**** Entries shown

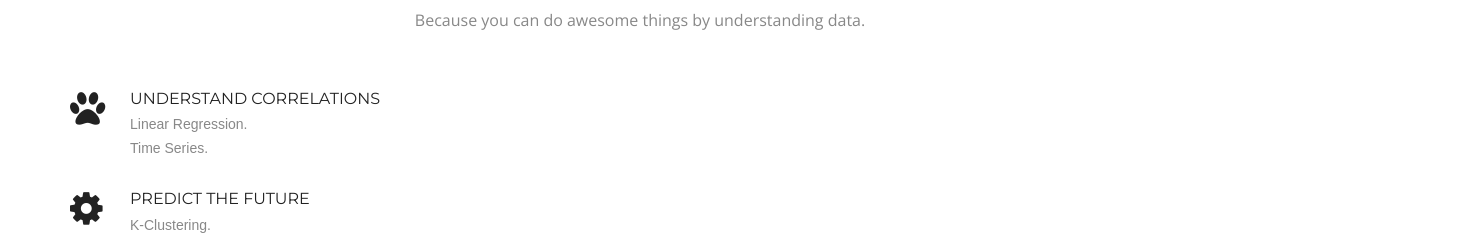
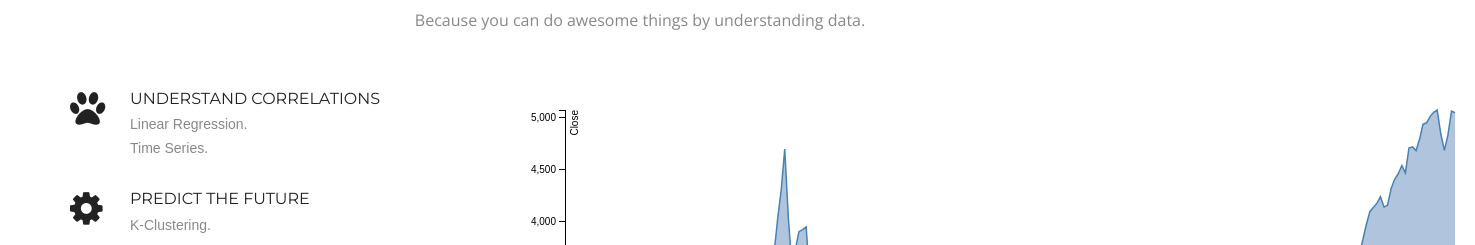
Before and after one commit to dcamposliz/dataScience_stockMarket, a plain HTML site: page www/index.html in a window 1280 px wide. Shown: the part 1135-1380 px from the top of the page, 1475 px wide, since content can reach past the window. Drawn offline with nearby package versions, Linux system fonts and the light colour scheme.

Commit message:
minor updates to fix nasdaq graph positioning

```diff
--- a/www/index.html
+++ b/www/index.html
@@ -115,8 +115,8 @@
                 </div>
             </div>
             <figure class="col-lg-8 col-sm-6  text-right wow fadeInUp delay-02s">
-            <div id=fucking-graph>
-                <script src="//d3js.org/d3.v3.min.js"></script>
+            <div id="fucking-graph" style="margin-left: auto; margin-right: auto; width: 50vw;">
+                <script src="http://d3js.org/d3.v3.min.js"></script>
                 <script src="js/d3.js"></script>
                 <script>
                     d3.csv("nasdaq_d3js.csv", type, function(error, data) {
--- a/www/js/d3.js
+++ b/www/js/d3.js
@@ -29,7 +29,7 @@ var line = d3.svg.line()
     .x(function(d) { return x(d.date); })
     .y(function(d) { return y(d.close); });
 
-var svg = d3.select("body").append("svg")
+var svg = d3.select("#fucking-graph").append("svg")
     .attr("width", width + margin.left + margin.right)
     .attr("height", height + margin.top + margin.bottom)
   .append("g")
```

********

[What the task asks]: The entries are to be written out again exactly, though without any images.

[Answer box]:
Before and after one commit to dcamposliz/dataScience_stockMarket, a plain HTML site: page www/index.html in a window 1280 px wide. Shown: the part 1135-1380 px from the top of the page, 1475 px wide, since content can reach past the window. Drawn offline with nearby package versions, Linux system fonts and the light colour scheme.

Commit message:
minor updates to fix nasdaq graph positioning

```diff
--- a/www/index.html
+++ b/www/index.html
@@ -115,8 +115,8 @@
                 </div>
             </div>
             <figure class="col-lg-8 col-sm-6  text-right wow fadeInUp delay-02s">
-            <div id=fucking-graph>
-                <script src="//d3js.org/d3.v3.min.js"></script>
+            <div id="fucking-graph" style="margin-left: auto; margin-right: auto; width: 50vw;">
+                <script src="http://d3js.org/d3.v3.min.js"></script>
                 <script src="js/d3.js"></script>
                 <script>
                     d3.csv("nasdaq_d3js.csv", type, function(error, data) {
--- a/www/js/d3.js
+++ b/www/js/d3.js
@@ -29,7 +29,7 @@ var line = d3.svg.line()
     .x(function(d) { return x(d.date); })
     .y(function(d) { return y(d.close); });
 
-var svg = d3.select("body").append("svg")
+var svg = d3.select("#fucking-graph").append("svg")
     .attr("width", width + margin.left + margin.right)
     .attr("height", height + margin.top + margin.bottom)
   .append("g")
```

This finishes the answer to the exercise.